(Material shown Opens)

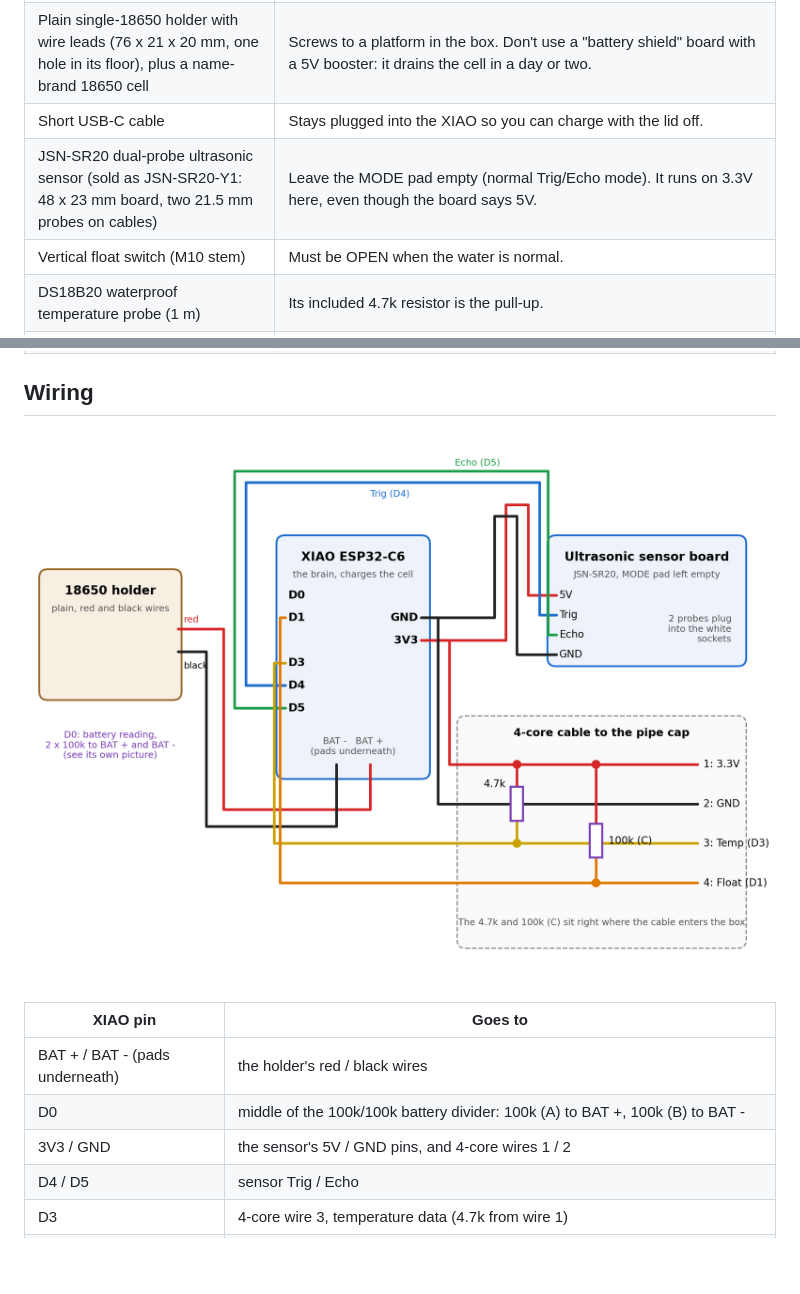
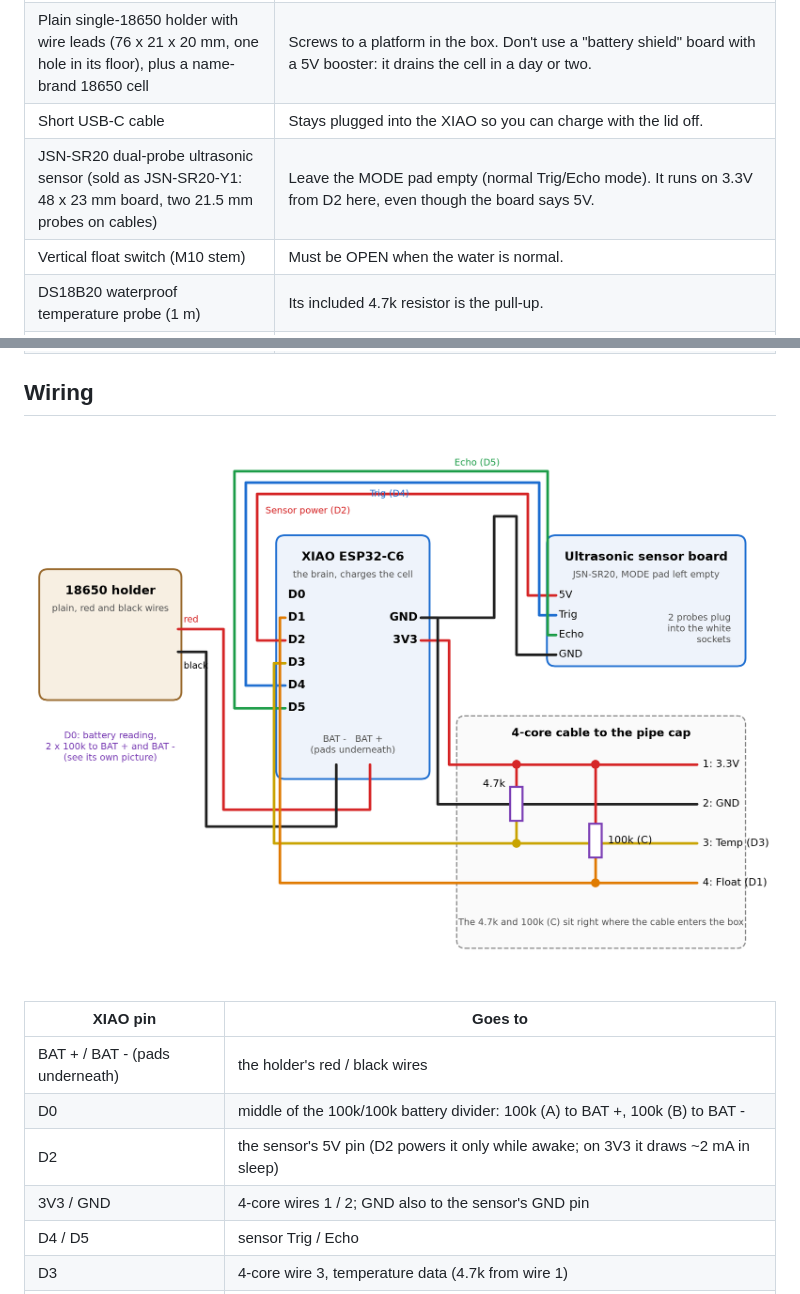
Before and after one commit to saoneill01-a11y/ha-dip, a Markdown page: README.md, 2 parts joined by grey strips. Drawn GitHub-style; pictures changed too: docs/guide/d_overview.png; blank space fills up the shorter version.

Commit message:
Power the distance sensor from D2 so it's off in deep sleep
On 3V3 the JSN-SR20 drew ~2 mA while DIP slept (about 2 months per charge).
Now D2 powers it only while awake; measured sleep current 0.03 mA.

Co-Authored-By: Claude Opus 5.5 <noreply@anthropic.com>

```diff
--- a/README.md
+++ b/README.md
@@ -29,7 +29,7 @@ No electronics experience needed; you test as you go.
 | Seeed XIAO ESP32-C6 | The brain, and it charges the cell. Wires solder straight into its pin holes (no header pins). |
 | Plain single-18650 holder with wire leads (76 x 21 x 20 mm, one hole in its floor), plus a name-brand 18650 cell | Screws to a platform in the box. Don't use a "battery shield" board with a 5V booster: it drains the cell in a day or two. |
 | Short USB-C cable | Stays plugged into the XIAO so you can charge with the lid off. |
-| JSN-SR20 dual-probe ultrasonic sensor (sold as JSN-SR20-Y1: 48 x 23 mm board, two 21.5 mm probes on cables) | Leave the MODE pad empty (normal Trig/Echo mode). It runs on 3.3V here, even though the board says 5V. |
+| JSN-SR20 dual-probe ultrasonic sensor (sold as JSN-SR20-Y1: 48 x 23 mm board, two 21.5 mm probes on cables) | Leave the MODE pad empty (normal Trig/Echo mode). It runs on 3.3V from D2 here, even though the board says 5V. |
 | Vertical float switch (M10 stem) | Must be OPEN when the water is normal. |
 | DS18B20 waterproof temperature probe (1 m) | Its included 4.7k resistor is the pull-up. |
 | 4-core outdoor cable, box to pipe cap | 3.3V, GND, temperature data and float, all through one gland. |
@@ -47,7 +47,8 @@ No electronics experience needed; you test as you go.
 |---|---|
 | BAT + / BAT - (pads underneath) | the holder's red / black wires |
 | D0 | middle of the 100k/100k battery divider: 100k (A) to BAT +, 100k (B) to BAT - |
-| 3V3 / GND | the sensor's 5V / GND pins, and 4-core wires 1 / 2 |
+| D2 | the sensor's 5V pin (D2 powers it only while awake; on 3V3 it draws ~2 mA in sleep) |
+| 3V3 / GND | 4-core wires 1 / 2; GND also to the sensor's GND pin |
 | D4 / D5 | sensor Trig / Echo |
 | D3 | 4-core wire 3, temperature data (4.7k from wire 1) |
 | D1 | 4-core wire 4, float (100k (C) from wire 1). Wakes the board. The float must be OPEN when the water is normal |
```
Also changed, not shown: docs/guide/d_pins.png, 5 other files.
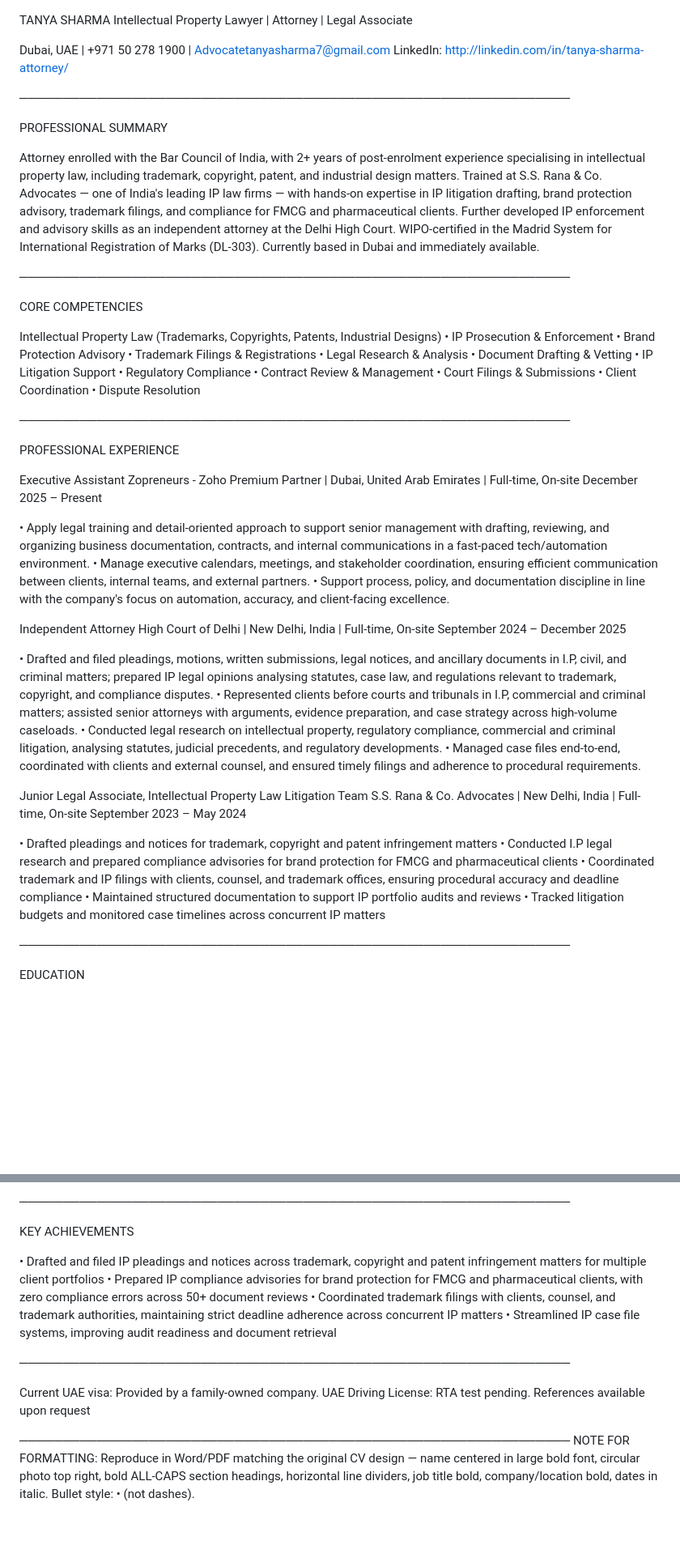
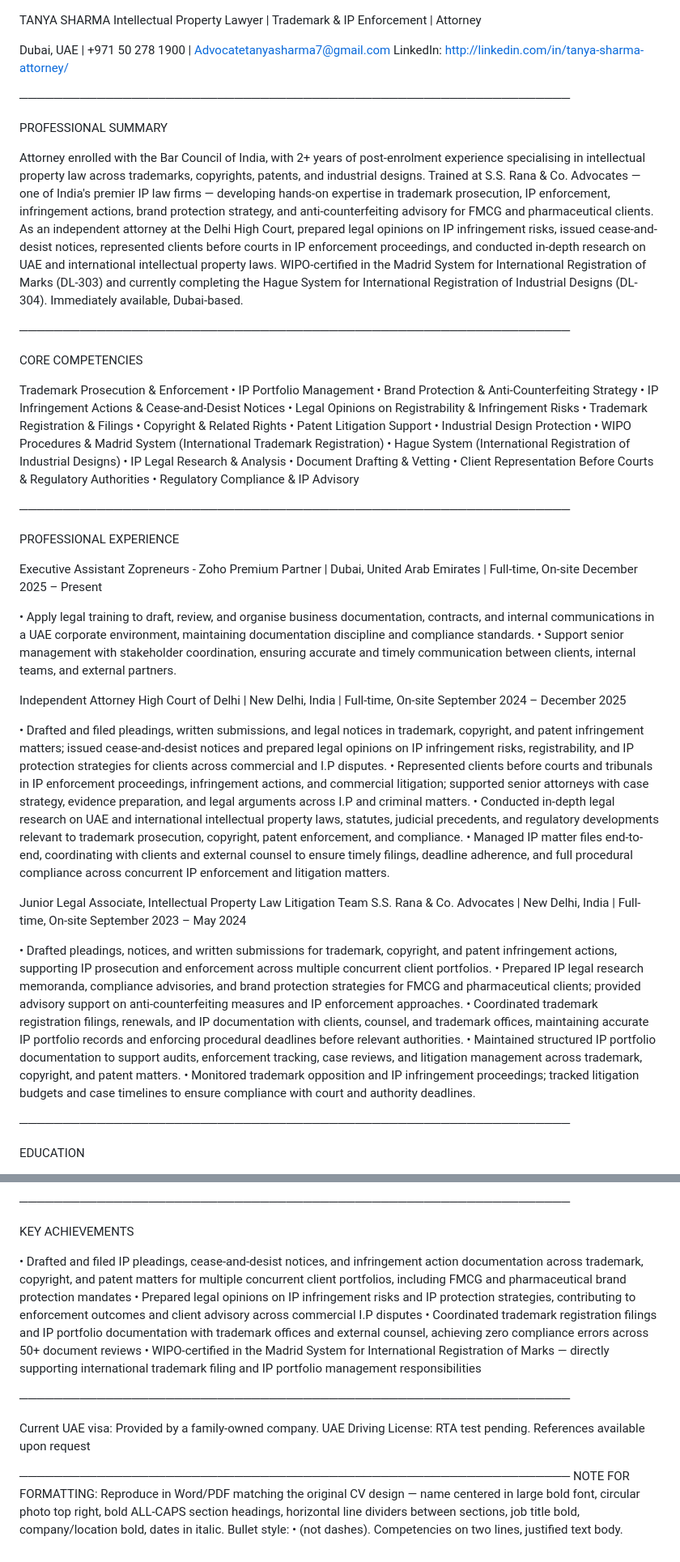
Before and after one commit to sadalligator/job-search.md, a Markdown page: cv_koshan_ip_lawyer.md, 2 parts joined by grey strips. Shown at 81% size. Drawn GitHub-style; blank space fills up the shorter version.

Commit message:
ATS-optimise Koshan tailored CV with IP-specific JD keyword loading

```diff
--- a/cv_koshan_ip_lawyer.md
+++ b/cv_koshan_ip_lawyer.md
@@ -1,5 +1,5 @@
 TANYA SHARMA
-Intellectual Property Lawyer | Attorney | Legal Associate
+Intellectual Property Lawyer | Trademark & IP Enforcement | Attorney
 
 Dubai, UAE | +971 50 278 1900 | Advocatetanyasharma7@gmail.com
 LinkedIn: http://linkedin.com/in/tanya-sharma-attorney/
@@ -8,13 +8,13 @@ LinkedIn: http://linkedin.com/in/tanya-sharma-attorney/
 
 PROFESSIONAL SUMMARY
 
-Attorney enrolled with the Bar Council of India, with 2+ years of post-enrolment experience specialising in intellectual property law, including trademark, copyright, patent, and industrial design matters. Trained at S.S. Rana & Co. Advocates — one of India's leading IP law firms — with hands-on expertise in IP litigation drafting, brand protection advisory, trademark filings, and compliance for FMCG and pharmaceutical clients. Further developed IP enforcement and advisory skills as an independent attorney at the Delhi High Court. WIPO-certified in the Madrid System for International Registration of Marks (DL-303). Currently based in Dubai and immediately available.
+Attorney enrolled with the Bar Council of India, with 2+ years of post-enrolment experience specialising in intellectual property law across trademarks, copyrights, patents, and industrial designs. Trained at S.S. Rana & Co. Advocates — one of India's premier IP law firms — developing hands-on expertise in trademark prosecution, IP enforcement, infringement actions, brand protection strategy, and anti-counterfeiting advisory for FMCG and pharmaceutical clients. As an independent attorney at the Delhi High Court, prepared legal opinions on IP infringement risks, issued cease-and-desist notices, represented clients before courts in IP enforcement proceedings, and conducted in-depth research on UAE and international intellectual property laws. WIPO-certified in the Madrid System for International Registration of Marks (DL-303) and currently completing the Hague System for International Registration of Industrial Designs (DL-304). Immediately available, Dubai-based.
 
 ────────────────────────────────────────────────────────────────
 
 CORE COMPETENCIES
 
-Intellectual Property Law (Trademarks, Copyrights, Patents, Industrial Designs) • IP Prosecution & Enforcement • Brand Protection Advisory • Trademark Filings & Registrations • Legal Research & Analysis • Document Drafting & Vetting • IP Litigation Support • Regulatory Compliance • Contract Review & Management • Court Filings & Submissions • Client Coordination • Dispute Resolution
+Trademark Prosecution & Enforcement • IP Portfolio Management • Brand Protection & Anti-Counterfeiting Strategy • IP Infringement Actions & Cease-and-Desist Notices • Legal Opinions on Registrability & Infringement Risks • Trademark Registration & Filings • Copyright & Related Rights • Patent Litigation Support • Industrial Design Protection • WIPO Procedures & Madrid System (International Trademark Registration) • Hague System (International Registration of Industrial Designs) • IP Legal Research & Analysis • Document Drafting & Vetting • Client Representation Before Courts & Regulatory Authorities • Regulatory Compliance & IP Advisory
 
 ────────────────────────────────────────────────────────────────
 
@@ -24,28 +24,27 @@ Executive Assistant
 Zopreneurs - Zoho Premium Partner | Dubai, United Arab Emirates | Full-time, On-site
 December 2025 – Present
 
-•  Apply legal training and detail-oriented approach to support senior management with drafting, reviewing, and organizing business documentation, contracts, and internal communications in a fast-paced tech/automation environment.
-•  Manage executive calendars, meetings, and stakeholder coordination, ensuring efficient communication between clients, internal teams, and external partners.
-•  Support process, policy, and documentation discipline in line with the company's focus on automation, accuracy, and client-facing excellence.
+•  Apply legal training to draft, review, and organise business documentation, contracts, and internal communications in a UAE corporate environment, maintaining documentation discipline and compliance standards.
+•  Support senior management with stakeholder coordination, ensuring accurate and timely communication between clients, internal teams, and external partners.
 
 Independent Attorney
 High Court of Delhi | New Delhi, India | Full-time, On-site
 September 2024 – December 2025
 
-•  Drafted and filed pleadings, motions, written submissions, legal notices, and ancillary documents in I.P, civil, and criminal matters; prepared IP legal opinions analysing statutes, case law, and regulations relevant to trademark, copyright, and compliance disputes.
-•  Represented clients before courts and tribunals in I.P, commercial and criminal matters; assisted senior attorneys with arguments, evidence preparation, and case strategy across high-volume caseloads.
-•  Conducted legal research on intellectual property, regulatory compliance, commercial and criminal litigation, analysing statutes, judicial precedents, and regulatory developments.
-•  Managed case files end-to-end, coordinated with clients and external counsel, and ensured timely filings and adherence to procedural requirements.
+•  Drafted and filed pleadings, written submissions, and legal notices in trademark, copyright, and patent infringement matters; issued cease-and-desist notices and prepared legal opinions on IP infringement risks, registrability, and IP protection strategies for clients across commercial and I.P disputes.
+•  Represented clients before courts and tribunals in IP enforcement proceedings, infringement actions, and commercial litigation; supported senior attorneys with case strategy, evidence preparation, and legal arguments across I.P and criminal matters.
+•  Conducted in-depth legal research on UAE and international intellectual property laws, statutes, judicial precedents, and regulatory developments relevant to trademark prosecution, copyright, patent enforcement, and compliance.
+•  Managed IP matter files end-to-end, coordinating with clients and external counsel to ensure timely filings, deadline adherence, and full procedural compliance across concurrent IP enforcement and litigation matters.
 
 Junior Legal Associate, Intellectual Property Law Litigation Team
 S.S. Rana & Co. Advocates | New Delhi, India | Full-time, On-site
 September 2023 – May 2024
 
-•  Drafted pleadings and notices for trademark, copyright and patent infringement matters
-•  Conducted I.P legal research and prepared compliance advisories for brand protection for FMCG and pharmaceutical clients
-•  Coordinated trademark and IP filings with clients, counsel, and trademark offices, ensuring procedural accuracy and deadline compliance
-•  Maintained structured documentation to support IP portfolio audits and reviews
-•  Tracked litigation budgets and monitored case timelines across concurrent IP matters
+•  Drafted pleadings, notices, and written submissions for trademark, copyright, and patent infringement actions, supporting IP prosecution and enforcement across multiple concurrent client portfolios.
+•  Prepared IP legal research memoranda, compliance advisories, and brand protection strategies for FMCG and pharmaceutical clients; provided advisory support on anti-counterfeiting measures and IP enforcement approaches.
+•  Coordinated trademark registration filings, renewals, and IP documentation with clients, counsel, and trademark offices, maintaining accurate IP portfolio records and enforcing procedural deadlines before relevant authorities.
+•  Maintained structured IP portfolio documentation to support audits, enforcement tracking, case reviews, and litigation management across trademark, copyright, and patent matters.
+•  Monitored trademark opposition and IP infringement proceedings; tracked litigation budgets and case timelines to ensure compliance with court and authority deadlines.
 
 ────────────────────────────────────────────────────────────────
 
@@ -76,10 +75,10 @@ Languages: English (Native), Hindi (Native), Punjabi (Fluent), French (Beginner)
 
 KEY ACHIEVEMENTS
 
-•  Drafted and filed IP pleadings and notices across trademark, copyright and patent infringement matters for multiple client portfolios
-•  Prepared IP compliance advisories for brand protection for FMCG and pharmaceutical clients, with zero compliance errors across 50+ document reviews
-•  Coordinated trademark filings with clients, counsel, and trademark authorities, maintaining strict deadline adherence across concurrent IP matters
-•  Streamlined IP case file systems, improving audit readiness and document retrieval
+•  Drafted and filed IP pleadings, cease-and-desist notices, and infringement action documentation across trademark, copyright, and patent matters for multiple concurrent client portfolios, including FMCG and pharmaceutical brand protection mandates
+•  Prepared legal opinions on IP infringement risks and IP protection strategies, contributing to enforcement outcomes and client advisory across commercial I.P disputes
+•  Coordinated trademark registration filings and IP portfolio documentation with trademark offices and external counsel, achieving zero compliance errors across 50+ document reviews
+•  WIPO-certified in the Madrid System for International Registration of Marks — directly supporting international trademark filing and IP portfolio management responsibilities
 
 ────────────────────────────────────────────────────────────────
 
@@ -88,4 +87,4 @@ UAE Driving License: RTA test pending.
 References available upon request
 
 ────────────────────────────────────────────────────────────────
-NOTE FOR FORMATTING: Reproduce in Word/PDF matching the original CV design — name centered in large bold font, circular photo top right, bold ALL-CAPS section headings, horizontal line dividers, job title bold, company/location bold, dates in italic. Bullet style: • (not dashes).
+NOTE FOR FORMATTING: Reproduce in Word/PDF matching the original CV design — name centered in large bold font, circular photo top right, bold ALL-CAPS section headings, horizontal line dividers between sections, job title bold, company/location bold, dates in italic. Bullet style: • (not dashes). Competencies on two lines, justified text body.
```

(Material shown Closes)

Go through the records above and copy each line where "sensor" is found.

Power the distance sensor from D2 so it's off in deep sleep
-| JSN-SR20 dual-probe ultrasonic sensor (sold as JSN-SR20-Y1: 48 x 23 mm board, two 21.5 mm probes on cables) | Leave the MODE pad empty (normal Trig/Echo mode). It runs on 3.3V here, even though the board says 5V. |
+| JSN-SR20 dual-probe ultrasonic sensor (sold as JSN-SR20-Y1: 48 x 23 mm board, two 21.5 mm probes on cables) | Leave the MODE pad empty (normal Trig/Echo mode). It runs on 3.3V from D2 here, even though the board says 5V. |
-| 3V3 / GND | the sensor's 5V / GND pins, and 4-core wires 1 / 2 |
+| D2 | the sensor's 5V pin (D2 powers it only while awake; on 3V3 it draws ~2 mA in sleep) |
+| 3V3 / GND | 4-core wires 1 / 2; GND also to the sensor's GND pin |
 | D4 / D5 | sensor Trig / Echo |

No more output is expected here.